The theme for this year’s Lutheran students and friends camp was ‘the Four Loves’ of the Greek language: ‘storge’ meaning family affection, ‘philia’ meaning friendship, ‘eros’ meaning romantic love, and ‘agape’ meaning the unconditional love which God shows to us and which Christians are called to show to others.
Pastor Fraser Pearce got us started on the Saturday morning with a Bible study on the raising of Lazarus, drawing out the interplay of the four different loves throughout the story. Delving deeper, four guest speakers each shared their insights on the type of love with which they work on a daily basis. Julie Hahn shared some of the advice she gives in her role as a parental and family encourager, while Alison Rogers talked about love in Christian romantic relationships based on her experience as a marriage counsellor with Lutheran Care. Pastoral student Tom Krahling explored the views of various philosophers on the different types of friendship and what we can reasonably expect from each, and finally Pastor Wayne Boehm described the fatherly, gracious, and compassionate love of God, and the ways in which we can reflect this in our lives.
In the afternoon, after a daring and rather wet romp through the Challenge Hill obstacle course, Joanne Chamberlain from Blueprint Ministries and LCA New and Renewing churches led us in a reflective exercise on the importance of showing servant love to our neighbours in the direct physical sense – the people who live in our neighbourhoods and whom we encounter on a daily basis, and yet whom we can often be tempted to overlook in favour of the family and friends we stay in touch with online.
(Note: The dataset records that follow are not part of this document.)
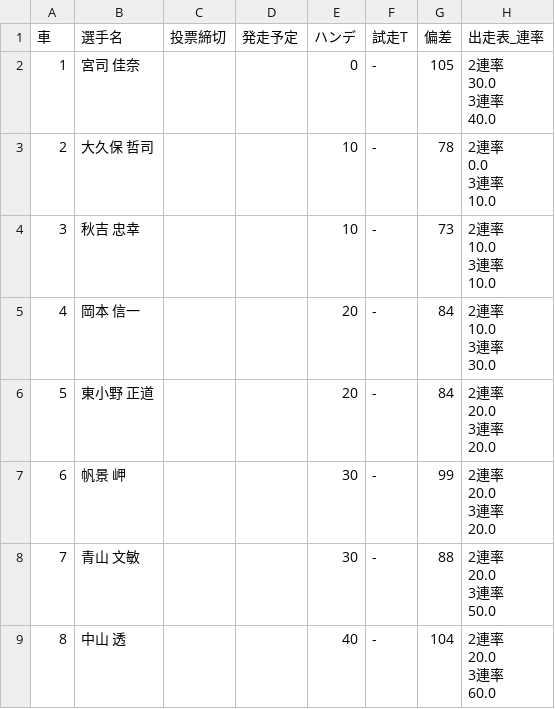
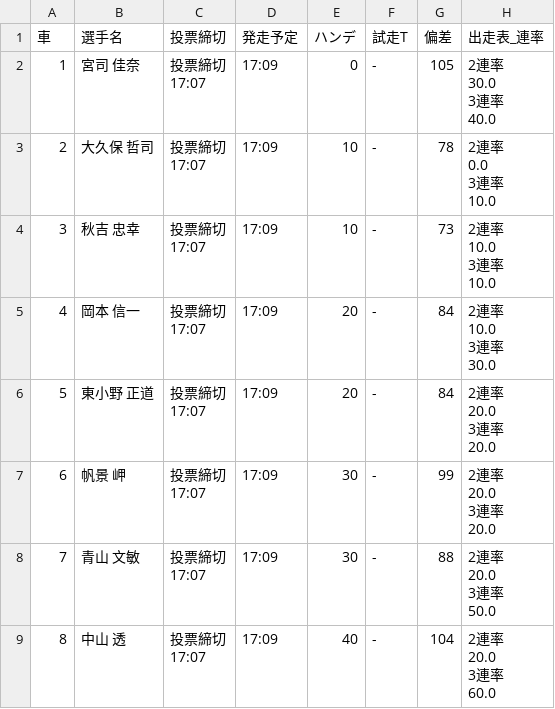
Before and after one commit to KomedawraOmusubi/autorace-ai_ticket, a CSV file: data/race_data_iizuka_5R.csv, drawn as a sheet; only a part is shown; ↵ is a line break in a cell; the diff names each change by its address in the sheet, - before the commit and + after, or states it on an @@ line.

```diff
--- a/data/race_data_iizuka_5R.csv
+++ b/data/race_data_iizuka_5R.csv
-C2:C9 (投票締切): (empty)
+C2:C9 (投票締切): 投票締切 ↵ 17:07
-D2:D9 (発走予定): (empty)
+D2:D9 (発走予定): 17:09
```
Also changed, not shown: data/race_data_kawaguchi_6R.csv.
Throughout there were times set aside to ask questions, share impressions, and also to discuss and pray in smaller groups. A concert by Daniel Kitson and Ebony Bedford of songs relating to love was another highlight, and the evenings involved a lot of time to relax, chat, play board and card games, eat the delicious dinners provided by Lissy who catered for us, and of course spend some time out by the bonfire. After morning worship on Sunday, a discussion of ideas for further integrating young adult programs and activities, and a last fortifying bowl of soup, campers began to set off for home – though a few intrepid souls remained behind to see which of Woodhouse’s outdoor adventure opportunities might still be running in the drizzly afternoon.